  • Students often take courses during their third year, but enrollment in a full schedule of substantive classes is not required. Special committees frequently recommend additional statistics, methods, and theory courses to improve preparation for the A-exam.  Students should be involved in substantive research projects throughout the third year.
  • Students who are completing minors in statistics, psychology, or other fields of study should plan to complete any required course work for those minors by the end of the third year, before the A-exam. 
  • Before the 7th semester or 4th year: Complete and pass the A-exam.If you have completed your masters thesis or predoctoral research project before or early in your third year, you will be on time for completing the A-exam before the 7th semester
  • Write a dissertation proposal.  Some committees make a dissertation proposal part of the A-exam, others ask for it after the A-exam.
  • If you have not yet written or completed your dissertation proposal, complete it early in your 4th year.  Work on your dissertation research.
    • A dissertation in the Human Development field must be an empirical research study that makes an original contribution to the field.  It may be written in dissertation (monograph) style, with chapters for introduction, literature review, methods, results, discussion, and conclusion, or it may be written as three separate papers written in journal style, with an integrative introduction and conclusion separate from the three papers.  The structure and methods used for the dissertation are developed in partnership with the Special Committee.
    • The three paper option is increasingly popular with graduate students because this option facilitates building a strong C.V. for the job market.  All of the three papers must be first-authored or sole-authored by the graduate student. They may be previously published or in press.  It is essential that when taking this option that the three papers be theoretically connected, however this is usually the case if the student works in a faculty member's laboratory over a period of several years.
  • Students also remain involved in collaborative and other research projects during their fourth year in order to build their presentation and publication records for the job market.
  • The B-exam

    • The Graduate School requires that the B-exam be an oral exam where the Special Committee examines the student in the areas relevant to the dissertation.  The exam is technically a public event and is announced to faculty in the field before it takes place.  Guests may come to a B-exam, with the permission of the student and Special Committee.
    • The entire Special Committee must be in attendance. The oral defense is a graduate school requirement.  The dissertation thesis is read in advance by all Special Committee members who prepare questions for the student.  For courtesy's sake, every Special Committee member should receive a copy of the dissertation at least 7 days before the scheduled exam. (Two weeks in advance if the dissertation exceeds 100 pages.)
    • The thesis exam must be scheduled at least a week in advance through the Graduate School.  A signed form is required to schedule the exam. The form may be downloaded  and the student must allow enough time to get all of the required signatures. After completing the thesis exam, the student must also deliver a Results of Examination form to the Graduate School, which must be signed by all Special Committee members and the Director of Graduate Studies.

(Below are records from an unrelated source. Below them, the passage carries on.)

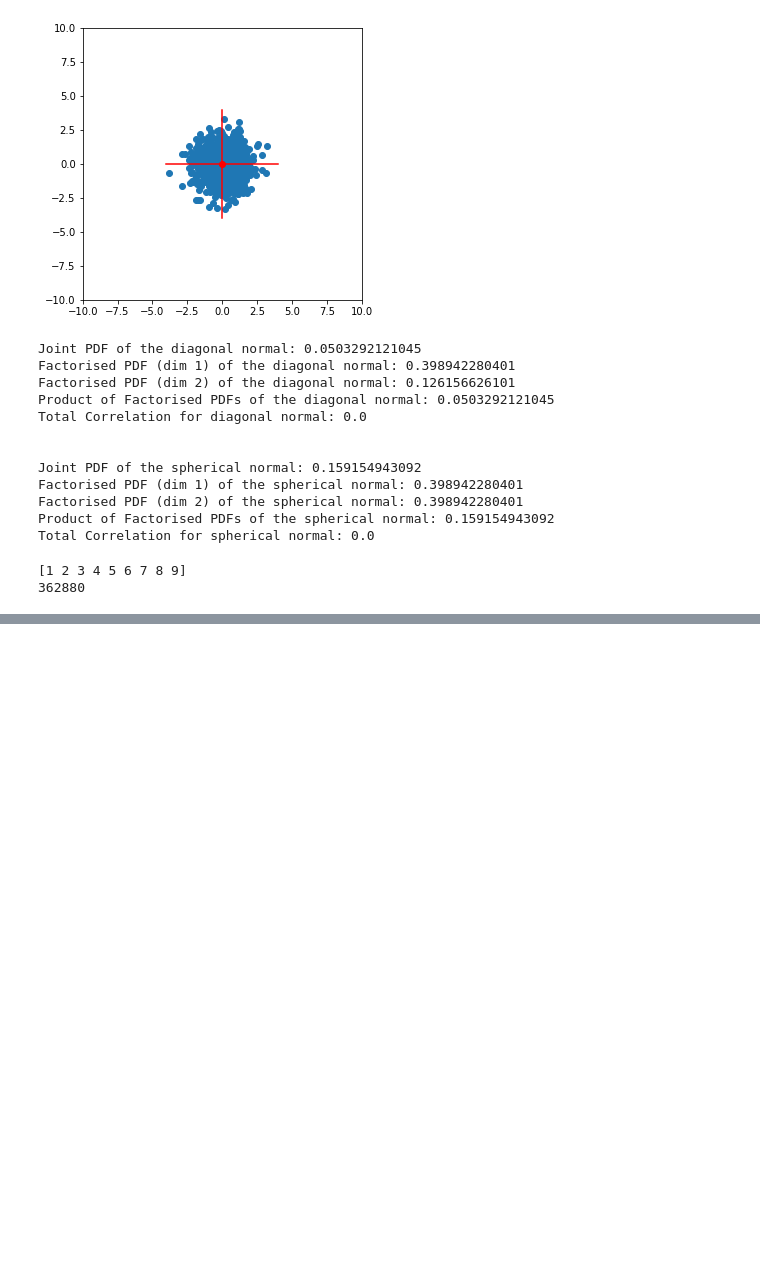
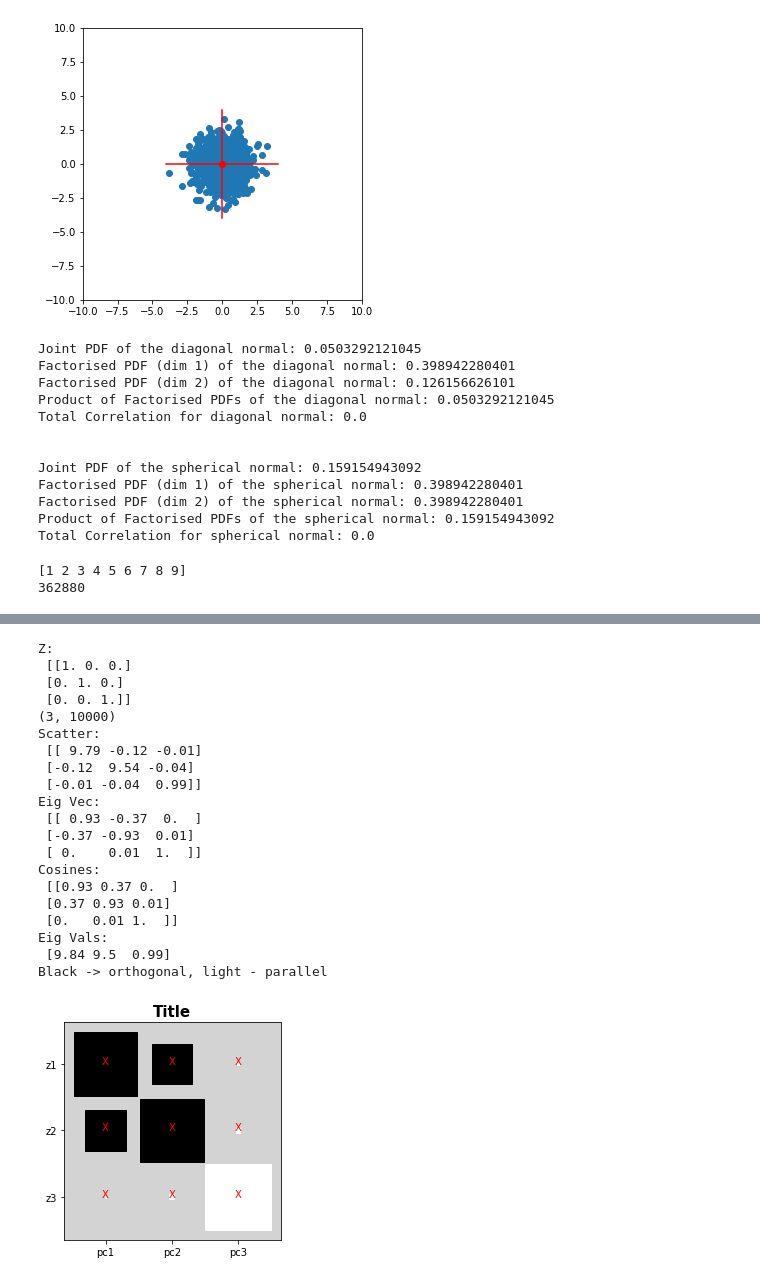
Before and after one commit to yordanh/interp_latent_spaces, a Jupyter notebook: ipython_notebooks/TC Experiments.ipynb, the cells around one changed output, grey strips where cells are left out. Saved outputs shown, nothing was run; the diff lists cells and outputs as text; code cells hidden in the pictures; blank space fills up the shorter version.

```diff
--- a/ipython_notebooks/TC Experiments.ipynb
+++ b/ipython_notebooks/TC Experiments.ipynb
@@ -190,0 +378,36 @@ Total Correlation for spherical normal: 0.0
+# %%
+# W = np.random.choice(100,16).reshape(4,4)
+# showHintonPlot(W)
+
+principal = np.identity(3)
+print("Z:\n {0}".format(principal))
+
+mean_diag = np.array([0, 0, 0])
+cov_diag = np.array([[10, 0, 0], [0, 10, 0], [0, 0, 1]])
+x,y,z = mnorm(mean_diag, cov_diag, 10000).T
+
+data = np.array([x,y,z])
+print(data.shape)
+axes_alignment(data, principal)
+# %% [output]
+Z:
+ [[1. 0. 0.]
+ [0. 1. 0.]
+ [0. 0. 1.]]
+(3, 10000)
+Scatter:
+ [[ 9.79 -0.12 -0.01]
+ [-0.12  9.54 -0.04]
+ [-0.01 -0.04  0.99]]
+Eig Vec:
+ [[ 0.93 -0.37  0.  ]
+ [-0.37 -0.93  0.01]
+ [ 0.    0.01  1.  ]]
+Cosines:
+ [[0.93 0.37 0.  ]
+ [0.37 0.93 0.01]
+ [0.   0.01 1.  ]]
+Eig Vals:
+ [9.84 9.5  0.99]
+Black -> orthogonal, light - parallel
+[figure, added]
```
Also changed, not shown: parts of 14 cells of this notebook.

    • A final copy of the thesis must be delivered to the Graduate School by the student, by the date specified to meet degree award requirements.  The thesis must meet all the format requirements of the Graduate School.
  • Begin applying for academic or other jobs and post doctoral positions.
  • Complete the dissertation.
  • Continue involvement in other research projects which may result in publication.